It sounds absolutely crazy, but some people swear that sleeping or lying on “beds of nails,” i.e. acupressure mats embedded with thousands of hard plastic points, actually improves their energy, helps them to relax and to sleep better.
In fact, the Russian who invented acupressure mats did so for his chronic pain. One small study done in healthy controls suggested that they might be able to help with two problems in ME/CFS/FM by reducing heart rates during sleep and increasing heart rate variability.
Still no ME/CFS/FM studies have been done and precious little other information exists. One person in the Health Rising Forums, however, found to her surprise that the mat actually helped. Should you add sleeping on a bed of nails to your treatment regimen?
It’s the weirdest idea: lying on hundreds of hard plastic points could help you feel better, even sleep better. Even weirder is the idea that it could help fibromyalgia patients whose bodies are riddled with tender points.
Upgrayedd on the Health Rising Forums recently found to his surprise that his acupressure mat worked like a charm.
Has anyone else out there tried an Acupressure Mat? It’s about the size of yoga mat, and it’s covered with what look like plastic cleats, like you’d see on a golf shoe.
You are supposed to lie on it for a while in bed before going to sleep, and it makes you drowsy and you fall asleep easier.
I bought an Acumat (www.acumat-eco.com) a couple of weeks ago in a fit of insomnia rage and… IT WORKS FOR ME!
I cannot even believe this torture device can make anyone sleepy, but I have fallen asleep within a few minutes of removing it each night, after a tough couple of weeks where every night I was awake for hours. I still tend to wake up a couple of times throughout the night, but at least I’m starting out asleep.
I’m not gonna lie to you… It hurts, especially the first few times, but it does something to the nervous system, releases endorphins or something, and within a few minutes I’m yawning.Acupressure mats are another largely untested alternative medicine device. Studies are few, but a small onefeaturing healthy people suggested these mats may be able to reduce heart rates during sleep (high in ME/CFS/FM), increase heart rate variability (low in ME/CFS/FM), slow breathing and possibly improve circulation.
These changes suggest they may be reducing sympathetic nervous system activity (fight and flight) and increasing parasympathetic nervous system activity (rest and digest) – all good things in fibromyalgia and chronic fatigue syndrome (ME/CFS).
Some sites assert that acupressure mats release feel-good chemicals called endorphins. Perhaps the slow pressure from them allows trigger points and contracted muscles to release, allowing the circulation to wash away toxins. (One site recommends drinking fluids after using them to help detoxify.)
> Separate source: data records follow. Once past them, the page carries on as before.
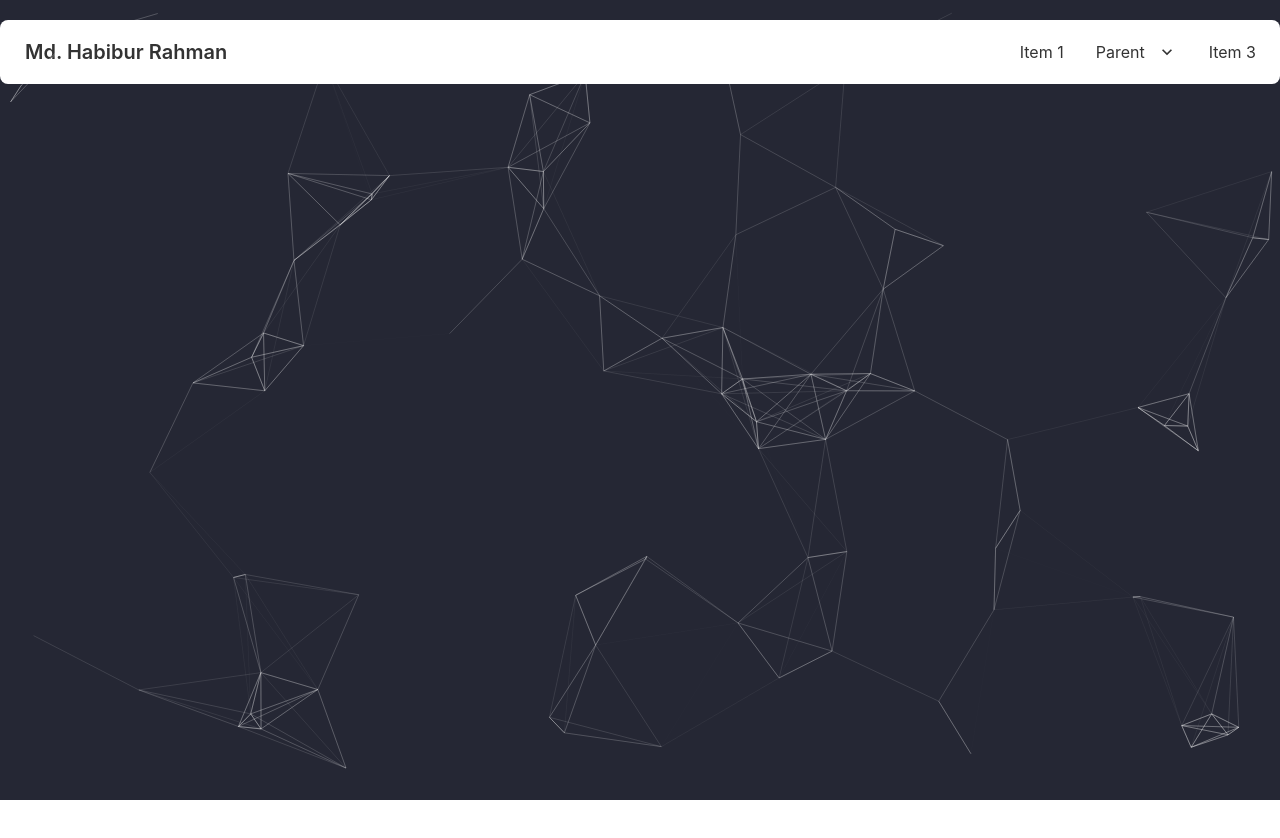
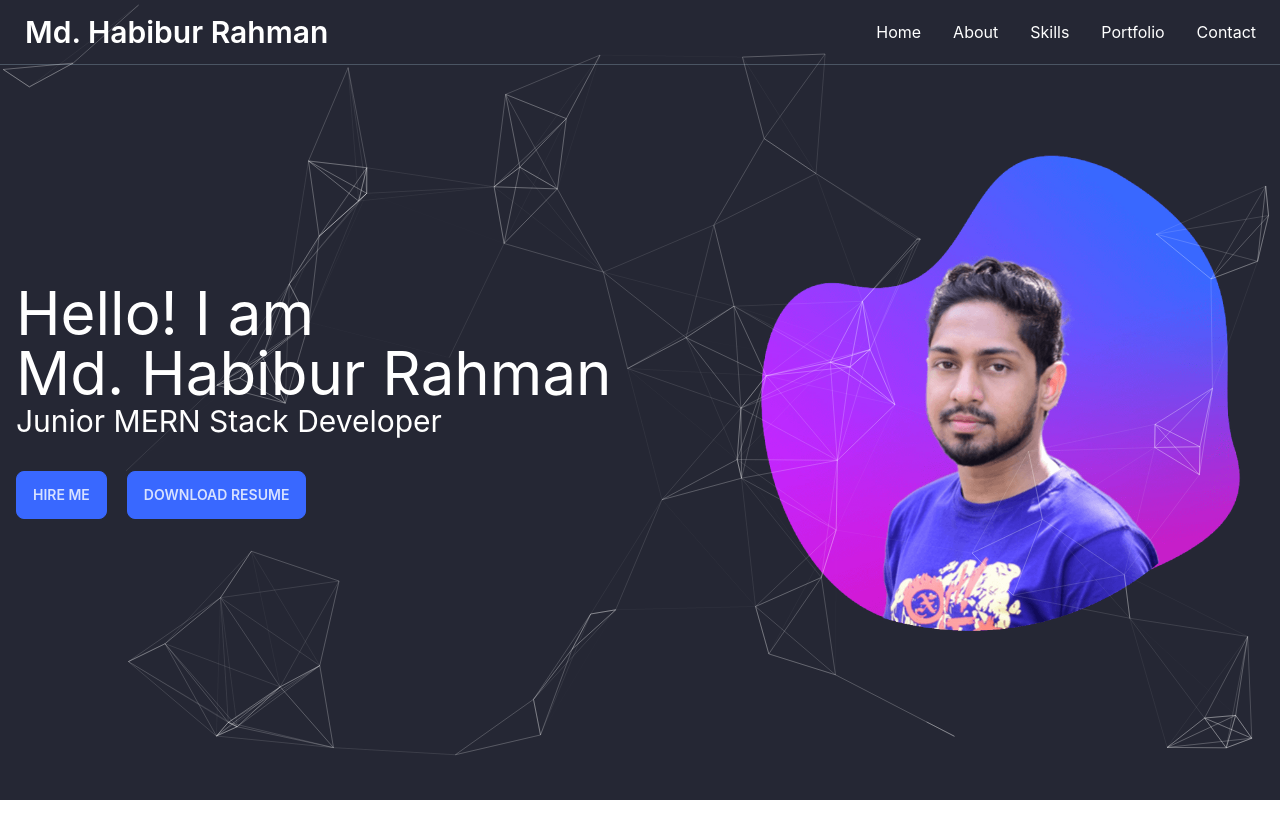
Before and after one commit to habib-sc/my-portfolio-client, a React (Create React App) app: page / in a window 1280 px wide. Shown: the top 838 px of the page. Before the commit the page ends 800 px from the top, so only its background shows below. Built offline with nearby package versions, Linux system fonts and the light colour scheme.

Commit message:
change navbar style and added hero info

```diff
--- a/src/components/Pages/Home/TopHero/TopHero.js
+++ b/src/components/Pages/Home/TopHero/TopHero.js
@@ -1,6 +1,7 @@
 import React from 'react';
 import Particles from "react-tsparticles";
 import { loadFull } from "tsparticles";
+import HabibImg from '../../../../assets/images/habib.png';
 import Header from '../../../Shared/Header/Header';
 
 const TopHero = () => {
@@ -19,7 +20,7 @@ const TopHero = () => {
       };
 
     return (
-        <div className='h-[100vh] bg-secondary pt-5'>
+        <div className='h-screen bg-secondary'>
 
 
             <Particles
@@ -95,9 +96,25 @@ const TopHero = () => {
             }}
             />
 
+            <Header></Header>
+            <div className='container mx-auto px-4'>
+                <div className='h-screen flex items-center'>
+                    <div className='flex flex-wrap justify-between items-center w-full -mt-32'>
+                        <div className='text-white order-last md:order-first'>
+                            <h1 className='text-6xl'>Hello! I am</h1>
+                            <h1 className='text-6xl'>Md. Habibur Rahman</h1>
+                            <h3 className='text-3xl'>Junior MERN Stack Developer</h3>
+                            <div className='mt-8'>
+                                <button className='btn btn-primary mr-5'>Hire Me</button>
+                                <button className='btn btn-primary mr-5'>Download Resume</button>
+                            </div>
+                        </div>
+                        <div class="order-first md:order-last">
+                            <img src={HabibImg} class="lg:max-w-lg md:max-w-md sm:max-w-sm" alt='' />
+                        </div>
+                    </div>
+                </div>
 
-            <div className='container mx-auto'>
-                <Header></Header>
             </div>
         </div>
     );
--- a/src/components/Shared/Header/Header.js
+++ b/src/components/Shared/Header/Header.js
@@ -2,25 +2,45 @@ import React from 'react';
 
 const Header = () => {
     return (
-        <header>
-            <div class="navbar bg-base-100 rounded-lg">
-                <div class="flex-1">
-                    <a class="btn btn-ghost normal-case text-xl">Md. Habibur Rahman</a>
+        <header className='bg-transparent border-b border-b-gray-600'>
+            <div class="container mx-auto navbar text-white">
+                {/* <div class="flex-1">
+                    <a class="btn btn-ghost normal-case text-3xl">Md. Habibur Rahman</a>
                 </div>
                 <div class="flex-none">
                     <ul class="menu menu-horizontal p-0">
-                    <li><a>Item 1</a></li>
-                    <li tabindex="0">
-                        <a>
-                        Parent
-                        <svg class="fill-current" xmlns="http://www.w3.org/2000/svg" width="20" height="20" viewBox="0 0 24 24"><path d="M7.41,8.58L12,13.17L16.59,8.58L18,10L12,16L6,10L7.41,8.58Z"/></svg>
-                        </a>
-                        <ul class="p-2 bg-base-100">
-                        <li><a>Submenu 1</a></li>
-                        <li><a>Submenu 2</a></li>
+                    <li><a>Home</a></li>
+                    <li><a>About</a></li>
+                    <li><a>Skills</a></li>
+                    <li><a>Portfolio</a></li>
+                    <li><a>Contact</a></li>
+                    </ul>
+                </div> */}
+
+
+                <div class="navbar-start">
+                    <div class="dropdown">
+                        <label tabindex="0" class="btn btn-ghost lg:hidden">
+                            <svg xmlns="http://www.w3.org/2000/svg" class="h-5 w-5" fill="none" viewBox="0 0 24 24" stroke="currentColor"><path stroke-linecap="round" stroke-linejoin="round" stroke-width="2" d="M4 6h16M4 12h8m-8 6h16" /></svg>
+                        </label>
+                        <ul tabindex="0" class="menu menu-compact dropdown-content mt-3 p-2 shadow bg-secondary text-white rounded-box w-52">
+                            <li><a>Home</a></li>
+                            <li><a>About</a></li>
+                            <li><a>Skills</a></li>
+                            <li><a>Portfolio</a></li>
+                            <li><a>Contact</a></li>
                         </ul>
-                    </li>
-                    <li><a>Item 3</a></li>
+                    </div>
+                    <a class="btn btn-ghost normal-case text-3xl">Md. Habibur Rahman</a>
+                </div>
+
+                <div class="navbar-end hidden lg:flex">
+                    <ul class="menu menu-horizontal p-0">
+                        <li><a>Home</a></li>
+                        <li><a>About</a></li>
+                        <li><a>Skills</a></li>
+                        <li><a>Portfolio</a></li>
+                        <li><a>Contact</a></li>
                     </ul>
                 </div>
             </div>
--- a/tailwind.config.js
+++ b/tailwind.config.js
@@ -8,9 +8,9 @@ module.exports = {
     themes: [
       {
         mytheme: {
-          "primary": "#007BFF",
+          "primary": "#3968FF",
           "secondary": "#252734",
-          "accent": "#37CDBE",
+          "accent": "#C922F4",
           "neutral": "#3D4451",
           "base-100": "#FFFFFF",
           "info": "#3ABFF8",
```
Also changed, not shown: src/assets/images/habib.png (added).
Still, no FM or ME/CFS studies have been done, and I was able to find precious little even anecdotal information on how effective they are in these diseases.
Acupressure mat advocates point to the beds of nails that yogis sometime sleep on as inspiration. Distributing one’s weight across thousands of hard points results in little pressure being applied to each point. In fact, it’s possible to bounce water balloons off of a bed of nails.
Wikipedia, however, cites a Russian music teacher named Ivan Kuznetsov as the originator of today’s acupressure mat. Finding that only acupuncture would help his chronic pain, Kuznetsov created his own “bed of nails” as an acupressure device.
It’s not necessary to sleep on them; some people just lie on them for half an hour to get a boost in energy. You can also get pillows and cushions studded with hard plastic nail-like points for your neck pain.
Reactions, of course, can vary. Some people need to adjust to them slowly. Others they may not work for.
Have you tried an acupressure mat? Have you tried sleeping or relaxing on a bed of nails? Interested in trying one?